DATA EXTRACT Block Start

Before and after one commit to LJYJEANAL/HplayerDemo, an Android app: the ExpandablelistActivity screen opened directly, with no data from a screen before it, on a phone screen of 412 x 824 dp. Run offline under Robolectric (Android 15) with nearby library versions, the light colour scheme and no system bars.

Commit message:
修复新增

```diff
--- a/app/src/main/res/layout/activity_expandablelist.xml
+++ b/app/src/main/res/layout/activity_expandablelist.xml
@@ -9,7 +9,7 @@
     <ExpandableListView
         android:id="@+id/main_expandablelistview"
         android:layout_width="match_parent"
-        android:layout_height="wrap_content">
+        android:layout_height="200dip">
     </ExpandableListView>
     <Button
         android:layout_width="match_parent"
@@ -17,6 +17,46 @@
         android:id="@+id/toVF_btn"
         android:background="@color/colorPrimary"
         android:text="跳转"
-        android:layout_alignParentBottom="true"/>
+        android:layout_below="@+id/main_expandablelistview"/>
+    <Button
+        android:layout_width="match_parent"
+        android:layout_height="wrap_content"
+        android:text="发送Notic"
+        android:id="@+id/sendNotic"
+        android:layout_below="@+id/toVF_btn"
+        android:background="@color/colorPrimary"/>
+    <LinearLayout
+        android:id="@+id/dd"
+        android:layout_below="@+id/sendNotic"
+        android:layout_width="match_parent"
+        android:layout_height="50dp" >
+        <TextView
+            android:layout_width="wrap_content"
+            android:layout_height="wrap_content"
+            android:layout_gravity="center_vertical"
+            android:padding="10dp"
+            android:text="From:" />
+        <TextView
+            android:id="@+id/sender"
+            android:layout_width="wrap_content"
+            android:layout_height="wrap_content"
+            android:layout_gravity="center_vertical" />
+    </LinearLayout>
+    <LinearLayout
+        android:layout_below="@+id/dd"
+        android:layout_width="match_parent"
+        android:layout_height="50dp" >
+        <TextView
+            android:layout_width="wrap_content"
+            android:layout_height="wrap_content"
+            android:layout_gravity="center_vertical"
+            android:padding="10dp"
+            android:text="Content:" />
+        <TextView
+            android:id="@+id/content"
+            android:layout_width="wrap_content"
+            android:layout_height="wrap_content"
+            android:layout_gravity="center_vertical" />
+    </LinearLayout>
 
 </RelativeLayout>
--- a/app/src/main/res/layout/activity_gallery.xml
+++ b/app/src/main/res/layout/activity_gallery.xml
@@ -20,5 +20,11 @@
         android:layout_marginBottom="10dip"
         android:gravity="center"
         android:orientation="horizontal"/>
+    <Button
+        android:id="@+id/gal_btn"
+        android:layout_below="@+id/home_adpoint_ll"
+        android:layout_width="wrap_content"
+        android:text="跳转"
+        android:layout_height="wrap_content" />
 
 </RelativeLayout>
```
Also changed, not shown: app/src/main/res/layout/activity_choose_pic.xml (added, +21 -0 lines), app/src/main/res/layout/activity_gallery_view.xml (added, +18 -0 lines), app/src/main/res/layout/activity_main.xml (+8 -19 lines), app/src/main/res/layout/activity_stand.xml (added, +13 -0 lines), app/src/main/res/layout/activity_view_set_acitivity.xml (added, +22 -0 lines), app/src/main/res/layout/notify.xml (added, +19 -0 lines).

DATA EXTRACT Block End

● **BRIEF**
The result is a copy of every line above where the word "color" shows up.

● **EXERCISE SOLUTION**
         android:background="@color/colorPrimary"
+        android:background="@color/colorPrimary"/>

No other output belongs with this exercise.